- [TASK REQUIREMENTS]: For each entry below, copy the text exactly and leave out any picture.

[Front-end code edit data]
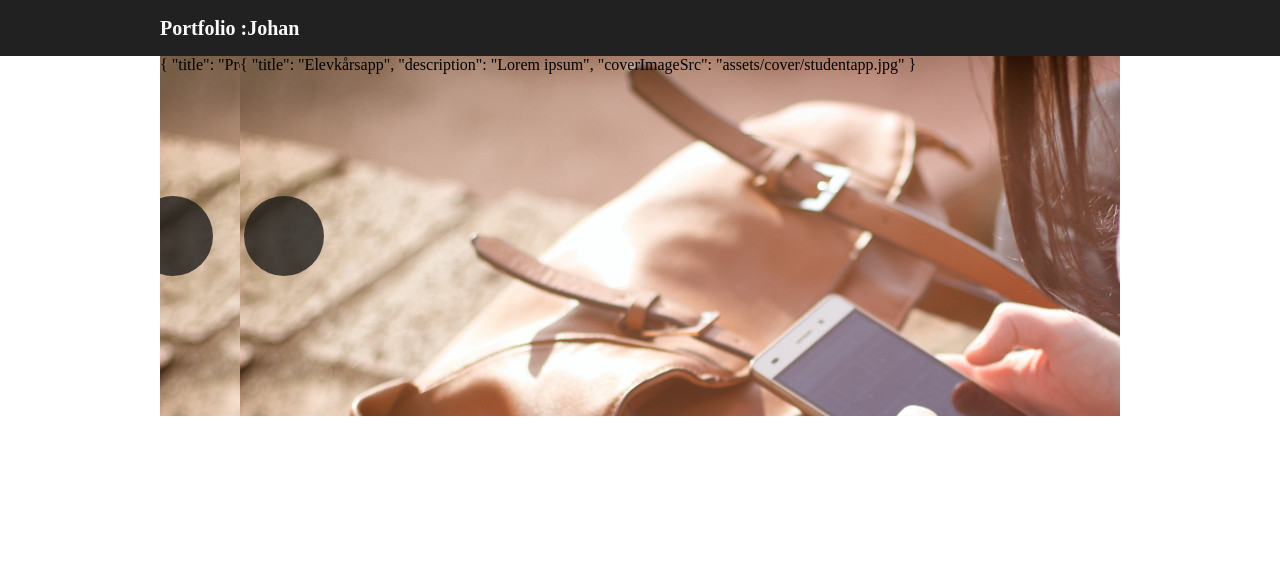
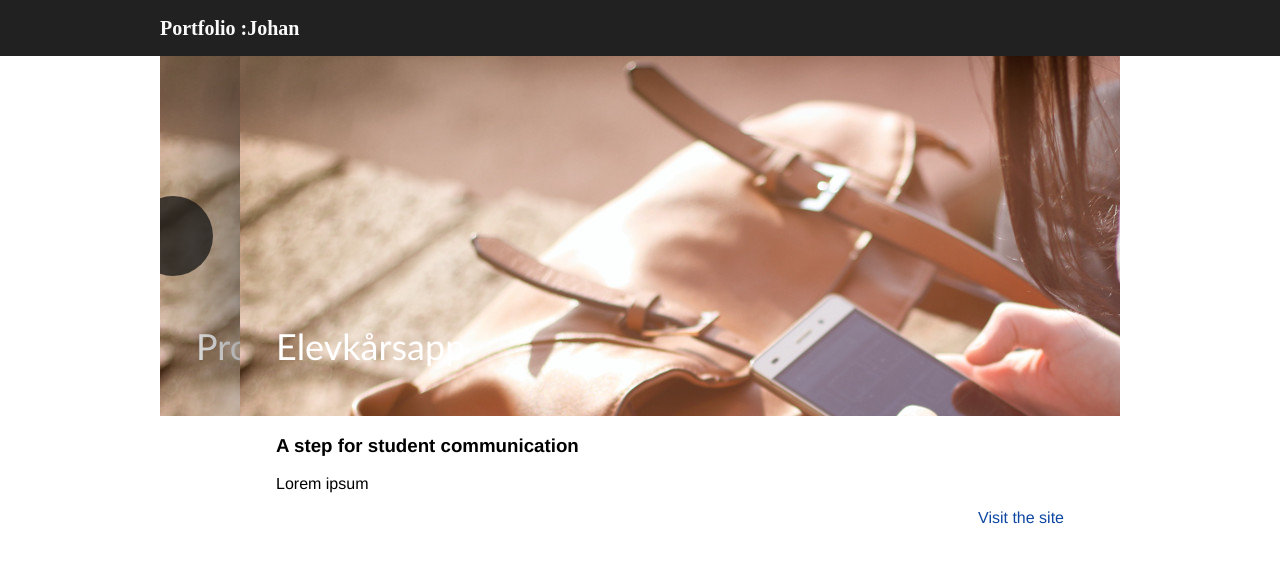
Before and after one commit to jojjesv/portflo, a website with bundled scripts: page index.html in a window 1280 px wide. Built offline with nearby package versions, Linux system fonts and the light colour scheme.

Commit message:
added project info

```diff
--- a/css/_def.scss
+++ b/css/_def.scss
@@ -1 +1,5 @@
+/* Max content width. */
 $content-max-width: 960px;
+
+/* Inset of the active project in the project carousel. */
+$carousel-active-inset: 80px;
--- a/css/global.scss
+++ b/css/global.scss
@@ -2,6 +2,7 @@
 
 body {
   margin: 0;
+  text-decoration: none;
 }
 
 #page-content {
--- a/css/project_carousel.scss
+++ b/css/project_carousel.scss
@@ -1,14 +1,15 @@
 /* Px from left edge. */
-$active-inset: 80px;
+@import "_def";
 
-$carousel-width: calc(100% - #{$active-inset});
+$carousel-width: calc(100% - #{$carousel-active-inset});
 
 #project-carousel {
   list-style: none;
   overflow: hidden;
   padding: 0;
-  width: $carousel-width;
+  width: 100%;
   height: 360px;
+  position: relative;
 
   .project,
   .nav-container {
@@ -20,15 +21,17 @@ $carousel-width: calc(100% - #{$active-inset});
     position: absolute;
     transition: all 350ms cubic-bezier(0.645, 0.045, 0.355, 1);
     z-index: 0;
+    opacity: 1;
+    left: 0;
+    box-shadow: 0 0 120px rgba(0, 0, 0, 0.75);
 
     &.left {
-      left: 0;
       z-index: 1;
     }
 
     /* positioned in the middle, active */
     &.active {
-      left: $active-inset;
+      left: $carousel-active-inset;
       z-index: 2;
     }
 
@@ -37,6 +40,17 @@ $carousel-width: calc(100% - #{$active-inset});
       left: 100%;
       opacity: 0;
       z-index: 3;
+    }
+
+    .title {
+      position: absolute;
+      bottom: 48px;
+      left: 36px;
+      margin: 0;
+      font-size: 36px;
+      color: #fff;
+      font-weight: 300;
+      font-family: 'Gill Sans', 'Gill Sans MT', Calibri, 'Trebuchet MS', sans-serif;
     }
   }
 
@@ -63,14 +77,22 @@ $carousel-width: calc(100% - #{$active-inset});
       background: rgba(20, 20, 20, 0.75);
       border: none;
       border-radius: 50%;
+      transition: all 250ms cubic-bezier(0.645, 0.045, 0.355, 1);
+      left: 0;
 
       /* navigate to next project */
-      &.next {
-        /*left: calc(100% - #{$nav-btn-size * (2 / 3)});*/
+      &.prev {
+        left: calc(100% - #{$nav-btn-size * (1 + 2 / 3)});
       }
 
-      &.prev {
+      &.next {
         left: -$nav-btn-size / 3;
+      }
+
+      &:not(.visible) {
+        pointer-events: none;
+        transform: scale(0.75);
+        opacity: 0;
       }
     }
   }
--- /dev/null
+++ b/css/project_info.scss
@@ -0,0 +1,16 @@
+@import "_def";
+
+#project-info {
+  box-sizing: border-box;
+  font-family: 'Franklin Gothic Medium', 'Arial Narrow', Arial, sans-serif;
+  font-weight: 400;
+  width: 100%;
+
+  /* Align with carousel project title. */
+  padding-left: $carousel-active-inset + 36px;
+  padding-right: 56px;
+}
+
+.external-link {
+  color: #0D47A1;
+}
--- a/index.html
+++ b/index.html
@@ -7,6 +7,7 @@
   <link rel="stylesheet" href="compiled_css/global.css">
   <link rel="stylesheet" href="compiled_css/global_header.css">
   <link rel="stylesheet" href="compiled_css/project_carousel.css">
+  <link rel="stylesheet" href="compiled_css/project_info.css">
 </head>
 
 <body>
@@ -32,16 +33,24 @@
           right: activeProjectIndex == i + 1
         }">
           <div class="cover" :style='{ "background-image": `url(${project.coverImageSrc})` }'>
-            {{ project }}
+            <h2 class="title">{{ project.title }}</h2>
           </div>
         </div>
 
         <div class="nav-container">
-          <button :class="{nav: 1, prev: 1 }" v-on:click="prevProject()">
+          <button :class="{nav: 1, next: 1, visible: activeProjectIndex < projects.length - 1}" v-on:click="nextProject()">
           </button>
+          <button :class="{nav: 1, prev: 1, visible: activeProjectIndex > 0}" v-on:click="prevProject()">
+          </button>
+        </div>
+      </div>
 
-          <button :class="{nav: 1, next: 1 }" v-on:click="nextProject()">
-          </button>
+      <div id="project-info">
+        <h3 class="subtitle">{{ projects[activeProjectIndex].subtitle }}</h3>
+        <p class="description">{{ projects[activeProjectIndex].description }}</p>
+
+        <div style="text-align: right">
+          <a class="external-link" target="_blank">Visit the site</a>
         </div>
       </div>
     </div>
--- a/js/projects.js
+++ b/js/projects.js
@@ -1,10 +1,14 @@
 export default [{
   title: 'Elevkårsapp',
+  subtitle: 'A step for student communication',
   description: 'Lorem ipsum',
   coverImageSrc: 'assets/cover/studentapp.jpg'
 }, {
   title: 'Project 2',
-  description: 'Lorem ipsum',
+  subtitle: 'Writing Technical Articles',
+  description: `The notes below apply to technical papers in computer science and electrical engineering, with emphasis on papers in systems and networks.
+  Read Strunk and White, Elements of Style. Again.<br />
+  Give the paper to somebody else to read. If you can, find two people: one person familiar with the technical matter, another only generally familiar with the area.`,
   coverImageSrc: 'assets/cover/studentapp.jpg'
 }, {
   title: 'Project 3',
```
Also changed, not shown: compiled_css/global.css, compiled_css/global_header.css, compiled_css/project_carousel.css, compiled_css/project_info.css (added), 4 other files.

- [SOLUTION BELOW]:
Before and after one commit to jojjesv/portflo, a website with bundled scripts: page index.html in a window 1280 px wide. Built offline with nearby package versions, Linux system fonts and the light colour scheme.

Commit message:
added project info

```diff
--- a/css/_def.scss
+++ b/css/_def.scss
@@ -1 +1,5 @@
+/* Max content width. */
 $content-max-width: 960px;
+
+/* Inset of the active project in the project carousel. */
+$carousel-active-inset: 80px;
--- a/css/global.scss
+++ b/css/global.scss
@@ -2,6 +2,7 @@
 
 body {
   margin: 0;
+  text-decoration: none;
 }
 
 #page-content {
--- a/css/project_carousel.scss
+++ b/css/project_carousel.scss
@@ -1,14 +1,15 @@
 /* Px from left edge. */
-$active-inset: 80px;
+@import "_def";
 
-$carousel-width: calc(100% - #{$active-inset});
+$carousel-width: calc(100% - #{$carousel-active-inset});
 
 #project-carousel {
   list-style: none;
   overflow: hidden;
   padding: 0;
-  width: $carousel-width;
+  width: 100%;
   height: 360px;
+  position: relative;
 
   .project,
   .nav-container {
@@ -20,15 +21,17 @@ $carousel-width: calc(100% - #{$active-inset});
     position: absolute;
     transition: all 350ms cubic-bezier(0.645, 0.045, 0.355, 1);
     z-index: 0;
+    opacity: 1;
+    left: 0;
+    box-shadow: 0 0 120px rgba(0, 0, 0, 0.75);
 
     &.left {
-      left: 0;
       z-index: 1;
     }
 
     /* positioned in the middle, active */
     &.active {
-      left: $active-inset;
+      left: $carousel-active-inset;
       z-index: 2;
     }
 
@@ -37,6 +40,17 @@ $carousel-width: calc(100% - #{$active-inset});
       left: 100%;
       opacity: 0;
       z-index: 3;
+    }
+
+    .title {
+      position: absolute;
+      bottom: 48px;
+      left: 36px;
+      margin: 0;
+      font-size: 36px;
+      color: #fff;
+      font-weight: 300;
+      font-family: 'Gill Sans', 'Gill Sans MT', Calibri, 'Trebuchet MS', sans-serif;
     }
   }
 
@@ -63,14 +77,22 @@ $carousel-width: calc(100% - #{$active-inset});
       background: rgba(20, 20, 20, 0.75);
       border: none;
       border-radius: 50%;
+      transition: all 250ms cubic-bezier(0.645, 0.045, 0.355, 1);
+      left: 0;
 
       /* navigate to next project */
-      &.next {
-        /*left: calc(100% - #{$nav-btn-size * (2 / 3)});*/
+      &.prev {
+        left: calc(100% - #{$nav-btn-size * (1 + 2 / 3)});
       }
 
-      &.prev {
+      &.next {
         left: -$nav-btn-size / 3;
+      }
+
+      &:not(.visible) {
+        pointer-events: none;
+        transform: scale(0.75);
+        opacity: 0;
       }
     }
   }
--- /dev/null
+++ b/css/project_info.scss
@@ -0,0 +1,16 @@
+@import "_def";
+
+#project-info {
+  box-sizing: border-box;
+  font-family: 'Franklin Gothic Medium', 'Arial Narrow', Arial, sans-serif;
+  font-weight: 400;
+  width: 100%;
+
+  /* Align with carousel project title. */
+  padding-left: $carousel-active-inset + 36px;
+  padding-right: 56px;
+}
+
+.external-link {
+  color: #0D47A1;
+}
--- a/index.html
+++ b/index.html
@@ -7,6 +7,7 @@
   <link rel="stylesheet" href="compiled_css/global.css">
   <link rel="stylesheet" href="compiled_css/global_header.css">
   <link rel="stylesheet" href="compiled_css/project_carousel.css">
+  <link rel="stylesheet" href="compiled_css/project_info.css">
 </head>
 
 <body>
@@ -32,16 +33,24 @@
           right: activeProjectIndex == i + 1
         }">
           <div class="cover" :style='{ "background-image": `url(${project.coverImageSrc})` }'>
-            {{ project }}
+            <h2 class="title">{{ project.title }}</h2>
           </div>
         </div>
 
         <div class="nav-container">
-          <button :class="{nav: 1, prev: 1 }" v-on:click="prevProject()">
+          <button :class="{nav: 1, next: 1, visible: activeProjectIndex < projects.length - 1}" v-on:click="nextProject()">
           </button>
+          <button :class="{nav: 1, prev: 1, visible: activeProjectIndex > 0}" v-on:click="prevProject()">
+          </button>
+        </div>
+      </div>
 
-          <button :class="{nav: 1, next: 1 }" v-on:click="nextProject()">
-          </button>
+      <div id="project-info">
+        <h3 class="subtitle">{{ projects[activeProjectIndex].subtitle }}</h3>
+        <p class="description">{{ projects[activeProjectIndex].description }}</p>
+
+        <div style="text-align: right">
+          <a class="external-link" target="_blank">Visit the site</a>
         </div>
       </div>
     </div>
--- a/js/projects.js
+++ b/js/projects.js
@@ -1,10 +1,14 @@
 export default [{
   title: 'Elevkårsapp',
+  subtitle: 'A step for student communication',
   description: 'Lorem ipsum',
   coverImageSrc: 'assets/cover/studentapp.jpg'
 }, {
   title: 'Project 2',
-  description: 'Lorem ipsum',
+  subtitle: 'Writing Technical Articles',
+  description: `The notes below apply to technical papers in computer science and electrical engineering, with emphasis on papers in systems and networks.
+  Read Strunk and White, Elements of Style. Again.<br />
+  Give the paper to somebody else to read. If you can, find two people: one person familiar with the technical matter, another only generally familiar with the area.`,
   coverImageSrc: 'assets/cover/studentapp.jpg'
 }, {
   title: 'Project 3',
```
Also changed, not shown: compiled_css/global.css, compiled_css/global_header.css, compiled_css/project_carousel.css, compiled_css/project_info.css (added), 4 other files.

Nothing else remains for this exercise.